One of the most vivid of TU’s sustainability projects is the solar power installation at the Michael D. Case Tennis Center. In 2016, 936 polycrystalline photovoltaic panels – half facing east and half facing west – were installed on the building’s roof. This 300-kilowatt system is owned by PSO and leased by TU, and the electricity it generates powers the Case Center. “That is not only a sustainable form of power but also nets some cost savings that represent financial sustainability for the university,” Seng said. “These days, the two forms of sustainability go hand in hand.”

The Energy Management program’s curricular change is highly appealing to first-year student Luis Salazar. Hailing from Houston, Texas, Salazar is majoring in energy management and finance. “The world is shifting away from oil, gas and coal to cleaner fuels, and the next big revolution in the energy market is all about renewable and alternative resources,” he said. “It’s going to be a multibillion-dollar market that will create thousands of jobs. Getting to learn about these innovations while I’m at TU will help to prepare me for a career as either a landman or a commodity trader involved in alternative/renewable energy.”

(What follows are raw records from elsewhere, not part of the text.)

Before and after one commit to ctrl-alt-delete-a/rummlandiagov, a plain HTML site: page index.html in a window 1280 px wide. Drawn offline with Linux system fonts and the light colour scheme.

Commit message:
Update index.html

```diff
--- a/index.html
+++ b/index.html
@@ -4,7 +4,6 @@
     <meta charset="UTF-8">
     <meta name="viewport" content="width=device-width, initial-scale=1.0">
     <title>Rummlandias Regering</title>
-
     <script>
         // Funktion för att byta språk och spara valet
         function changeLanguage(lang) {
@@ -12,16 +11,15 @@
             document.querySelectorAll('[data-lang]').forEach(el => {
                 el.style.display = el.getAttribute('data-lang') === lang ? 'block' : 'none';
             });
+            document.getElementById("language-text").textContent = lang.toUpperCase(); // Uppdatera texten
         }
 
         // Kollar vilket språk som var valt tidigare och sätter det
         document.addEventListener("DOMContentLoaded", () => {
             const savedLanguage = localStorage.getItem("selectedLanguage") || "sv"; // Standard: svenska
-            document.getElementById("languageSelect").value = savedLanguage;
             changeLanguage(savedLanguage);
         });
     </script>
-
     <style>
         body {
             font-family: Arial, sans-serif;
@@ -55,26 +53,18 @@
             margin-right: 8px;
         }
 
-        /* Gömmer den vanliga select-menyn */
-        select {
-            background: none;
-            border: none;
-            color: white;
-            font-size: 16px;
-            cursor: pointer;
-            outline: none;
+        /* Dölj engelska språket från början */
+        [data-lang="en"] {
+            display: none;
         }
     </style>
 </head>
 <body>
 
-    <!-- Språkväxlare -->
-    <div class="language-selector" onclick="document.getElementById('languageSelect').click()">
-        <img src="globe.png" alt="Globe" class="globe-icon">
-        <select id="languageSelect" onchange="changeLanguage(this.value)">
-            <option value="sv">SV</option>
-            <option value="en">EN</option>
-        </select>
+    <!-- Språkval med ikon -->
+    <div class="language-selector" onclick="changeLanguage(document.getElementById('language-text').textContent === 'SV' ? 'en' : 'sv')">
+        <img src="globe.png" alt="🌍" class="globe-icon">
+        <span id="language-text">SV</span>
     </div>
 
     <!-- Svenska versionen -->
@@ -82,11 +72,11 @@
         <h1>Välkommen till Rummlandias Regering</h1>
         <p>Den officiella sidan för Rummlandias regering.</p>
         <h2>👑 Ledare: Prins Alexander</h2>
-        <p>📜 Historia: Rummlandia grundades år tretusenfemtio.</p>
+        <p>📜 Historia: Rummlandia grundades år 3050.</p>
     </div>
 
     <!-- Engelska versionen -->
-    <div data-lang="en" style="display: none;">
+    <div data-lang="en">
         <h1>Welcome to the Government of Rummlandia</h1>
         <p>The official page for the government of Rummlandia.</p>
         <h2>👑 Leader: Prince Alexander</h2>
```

At the graduate level, the university offers the online Master of Energy Business (MEB) program, which delivers training in management, business skills and energy company operations. “It’s essentially an MBA program infused with energy content,” Seng observed, “and it’s aimed primarily at people who are already working in the industry.” The MEB’s curriculum includes two courses dealing with alternative/renewable energy: the Business of Renewable Energy and Alternative Fuels (required) and the Electric Utility Industry and Demand Management (elective).

Sustainable energy and careers

Professor Bethany Johns wearing glasses and a dark blazer
Professor Bethany Johns

Helping to chart that program’s future is Bethany Johns, who completed her MEB at TU in 2016 and then went on to earn her doctor of management degree with a concentration in environmental and social sustainability at Colorado Technical University. “No other program compares to TU’s MEB program,” said Johns, who is now a visiting professor at TU. “Where else can one obtain a higher education degree online that serves to build a business management foundation, with a focus on the energy industry, while being relevant to current needs in the professional practice?” Most of all, she noted, TU’s MEB is functional and practical, with students developing transferable skills and knowledge that give them immense career versatility.

In addition to teaching in the MEB program, Johns is part of the team helping to chart the program’s way forward toward a focus on sustainability and renewable/alternative energy. “While the oil industry is far from being eliminated from North America, it’s clear that the focus on alternative fuels and renewable energy will continue to rise across the globe,” she said.

Believing that academia must remain abreast of these changes, for Johns it is “our duty to current and future students to continually enhance our programming. By doing so, our graduates will be prepared both to enter the workforce and continue learning and thriving throughout their careers.”

Career sustainability through learning about sustainable energy: a TU innovation aimed at changing the world.


Look to the future – yours and the planet’s – and consider gaining a high-quality, energy-focused business education with The University of Tulsa’s School of Energy Economics, Policy and Commerce.